**REQUIREMENT**
The required result is each line of the entries below containing the string "handoff".

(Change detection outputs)
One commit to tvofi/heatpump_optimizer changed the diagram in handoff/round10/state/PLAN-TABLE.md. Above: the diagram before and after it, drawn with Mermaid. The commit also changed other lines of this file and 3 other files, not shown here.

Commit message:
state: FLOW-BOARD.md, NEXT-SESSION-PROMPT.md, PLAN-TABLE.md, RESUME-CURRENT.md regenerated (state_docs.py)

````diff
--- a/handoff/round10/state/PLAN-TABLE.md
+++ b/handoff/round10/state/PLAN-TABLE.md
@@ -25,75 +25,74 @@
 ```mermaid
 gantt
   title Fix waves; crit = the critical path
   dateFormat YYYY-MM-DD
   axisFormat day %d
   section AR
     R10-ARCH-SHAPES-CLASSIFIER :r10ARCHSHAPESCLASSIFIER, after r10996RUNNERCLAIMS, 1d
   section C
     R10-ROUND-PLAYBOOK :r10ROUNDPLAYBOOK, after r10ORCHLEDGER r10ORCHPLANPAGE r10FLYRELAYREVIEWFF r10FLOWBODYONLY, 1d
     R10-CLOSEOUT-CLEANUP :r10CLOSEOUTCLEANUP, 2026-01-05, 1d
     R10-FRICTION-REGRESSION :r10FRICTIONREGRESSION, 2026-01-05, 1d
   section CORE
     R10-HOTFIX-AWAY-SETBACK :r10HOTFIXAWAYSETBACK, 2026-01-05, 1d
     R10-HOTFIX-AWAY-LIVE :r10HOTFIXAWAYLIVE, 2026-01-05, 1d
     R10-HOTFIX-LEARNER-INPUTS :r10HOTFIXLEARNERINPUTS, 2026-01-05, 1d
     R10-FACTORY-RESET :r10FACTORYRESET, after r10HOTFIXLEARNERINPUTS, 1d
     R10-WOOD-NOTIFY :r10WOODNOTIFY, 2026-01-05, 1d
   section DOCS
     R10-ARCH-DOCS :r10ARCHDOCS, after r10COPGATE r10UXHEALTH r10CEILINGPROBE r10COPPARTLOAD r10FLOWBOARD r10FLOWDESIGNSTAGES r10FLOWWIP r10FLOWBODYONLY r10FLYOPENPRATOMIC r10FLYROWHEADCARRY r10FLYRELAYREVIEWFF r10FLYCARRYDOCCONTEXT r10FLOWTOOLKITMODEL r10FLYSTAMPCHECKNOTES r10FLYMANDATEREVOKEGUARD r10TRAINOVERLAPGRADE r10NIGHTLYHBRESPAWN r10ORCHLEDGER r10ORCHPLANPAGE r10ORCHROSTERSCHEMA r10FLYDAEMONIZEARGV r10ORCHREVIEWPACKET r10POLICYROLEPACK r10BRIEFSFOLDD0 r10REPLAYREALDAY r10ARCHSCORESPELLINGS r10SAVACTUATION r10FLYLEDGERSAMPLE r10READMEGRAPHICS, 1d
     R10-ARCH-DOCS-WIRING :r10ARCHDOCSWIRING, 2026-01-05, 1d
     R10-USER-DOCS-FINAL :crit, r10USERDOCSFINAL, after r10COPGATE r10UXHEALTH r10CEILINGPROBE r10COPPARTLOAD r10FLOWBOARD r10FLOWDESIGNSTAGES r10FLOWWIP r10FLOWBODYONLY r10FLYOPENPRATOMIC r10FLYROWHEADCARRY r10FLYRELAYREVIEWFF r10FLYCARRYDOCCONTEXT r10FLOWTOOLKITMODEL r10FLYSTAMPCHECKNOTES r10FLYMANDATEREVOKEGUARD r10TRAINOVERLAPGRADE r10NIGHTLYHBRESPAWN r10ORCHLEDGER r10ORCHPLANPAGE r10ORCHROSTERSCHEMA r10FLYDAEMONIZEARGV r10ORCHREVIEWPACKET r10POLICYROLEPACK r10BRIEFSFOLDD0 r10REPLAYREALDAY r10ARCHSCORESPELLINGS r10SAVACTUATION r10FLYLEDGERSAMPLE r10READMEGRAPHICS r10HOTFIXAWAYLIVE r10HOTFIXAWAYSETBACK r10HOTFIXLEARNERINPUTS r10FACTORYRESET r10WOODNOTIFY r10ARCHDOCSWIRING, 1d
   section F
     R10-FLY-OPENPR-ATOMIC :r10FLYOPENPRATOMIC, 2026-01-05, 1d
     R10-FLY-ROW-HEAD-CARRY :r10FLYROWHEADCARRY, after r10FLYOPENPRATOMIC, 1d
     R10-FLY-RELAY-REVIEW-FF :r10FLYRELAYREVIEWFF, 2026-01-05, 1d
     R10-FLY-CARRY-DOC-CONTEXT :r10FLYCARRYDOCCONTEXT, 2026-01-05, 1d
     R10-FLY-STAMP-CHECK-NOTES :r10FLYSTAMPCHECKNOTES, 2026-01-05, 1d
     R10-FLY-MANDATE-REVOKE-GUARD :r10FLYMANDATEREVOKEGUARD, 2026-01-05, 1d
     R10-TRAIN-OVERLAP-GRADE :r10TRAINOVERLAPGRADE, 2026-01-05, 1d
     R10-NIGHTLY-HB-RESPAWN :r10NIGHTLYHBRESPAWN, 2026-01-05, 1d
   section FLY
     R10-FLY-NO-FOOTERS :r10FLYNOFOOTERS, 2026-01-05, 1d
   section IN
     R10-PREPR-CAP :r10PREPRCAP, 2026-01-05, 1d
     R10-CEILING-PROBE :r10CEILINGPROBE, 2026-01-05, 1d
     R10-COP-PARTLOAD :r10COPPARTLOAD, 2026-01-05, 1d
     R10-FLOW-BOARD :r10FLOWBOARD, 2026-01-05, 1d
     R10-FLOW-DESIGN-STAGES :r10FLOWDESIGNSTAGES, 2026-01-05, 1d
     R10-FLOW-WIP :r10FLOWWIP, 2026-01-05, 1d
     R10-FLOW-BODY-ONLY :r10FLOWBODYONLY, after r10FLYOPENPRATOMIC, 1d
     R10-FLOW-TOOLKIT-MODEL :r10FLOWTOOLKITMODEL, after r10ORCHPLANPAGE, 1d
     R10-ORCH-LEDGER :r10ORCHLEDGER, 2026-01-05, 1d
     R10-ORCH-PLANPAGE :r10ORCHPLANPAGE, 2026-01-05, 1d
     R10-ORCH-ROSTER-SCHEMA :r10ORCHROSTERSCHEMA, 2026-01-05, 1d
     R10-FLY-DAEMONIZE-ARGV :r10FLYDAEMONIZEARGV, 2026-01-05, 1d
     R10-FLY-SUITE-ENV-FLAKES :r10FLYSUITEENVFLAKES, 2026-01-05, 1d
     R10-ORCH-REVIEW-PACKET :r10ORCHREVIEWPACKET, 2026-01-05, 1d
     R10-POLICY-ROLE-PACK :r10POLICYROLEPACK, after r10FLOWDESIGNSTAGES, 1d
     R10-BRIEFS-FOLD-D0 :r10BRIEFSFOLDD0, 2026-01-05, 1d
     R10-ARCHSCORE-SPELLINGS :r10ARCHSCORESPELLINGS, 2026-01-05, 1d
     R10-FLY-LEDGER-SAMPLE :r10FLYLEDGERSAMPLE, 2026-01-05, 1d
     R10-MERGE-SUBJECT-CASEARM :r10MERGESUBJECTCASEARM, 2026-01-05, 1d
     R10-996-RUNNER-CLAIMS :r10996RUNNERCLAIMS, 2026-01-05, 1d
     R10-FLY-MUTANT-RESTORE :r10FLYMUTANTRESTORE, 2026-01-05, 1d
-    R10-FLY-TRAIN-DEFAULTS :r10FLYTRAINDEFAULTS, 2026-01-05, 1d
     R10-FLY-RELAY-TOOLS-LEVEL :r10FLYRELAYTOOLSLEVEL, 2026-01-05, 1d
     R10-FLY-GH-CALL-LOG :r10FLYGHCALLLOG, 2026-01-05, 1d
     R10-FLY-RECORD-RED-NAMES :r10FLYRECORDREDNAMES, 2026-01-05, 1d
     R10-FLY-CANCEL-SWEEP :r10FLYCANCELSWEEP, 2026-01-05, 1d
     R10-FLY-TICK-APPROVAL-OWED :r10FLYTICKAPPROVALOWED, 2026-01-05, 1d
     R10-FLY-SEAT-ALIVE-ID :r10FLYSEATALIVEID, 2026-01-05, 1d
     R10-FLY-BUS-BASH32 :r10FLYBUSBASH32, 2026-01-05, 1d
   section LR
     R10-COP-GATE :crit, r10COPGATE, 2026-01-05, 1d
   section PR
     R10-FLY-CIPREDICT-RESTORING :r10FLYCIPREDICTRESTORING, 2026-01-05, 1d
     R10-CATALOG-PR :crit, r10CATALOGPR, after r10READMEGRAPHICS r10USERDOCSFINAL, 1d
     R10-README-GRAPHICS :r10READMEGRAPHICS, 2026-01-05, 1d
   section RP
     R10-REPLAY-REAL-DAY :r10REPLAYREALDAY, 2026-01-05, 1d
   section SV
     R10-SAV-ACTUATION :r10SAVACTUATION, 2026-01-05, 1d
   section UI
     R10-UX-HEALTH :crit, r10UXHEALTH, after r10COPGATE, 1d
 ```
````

**COMPLETED EXERCISE**
One commit to tvofi/heatpump_optimizer changed the diagram in handoff/round10/state/PLAN-TABLE.md. Above: the diagram before and after it, drawn with Mermaid. The commit also changed other lines of this file and 3 other files, not shown here.
--- a/handoff/round10/state/PLAN-TABLE.md
+++ b/handoff/round10/state/PLAN-TABLE.md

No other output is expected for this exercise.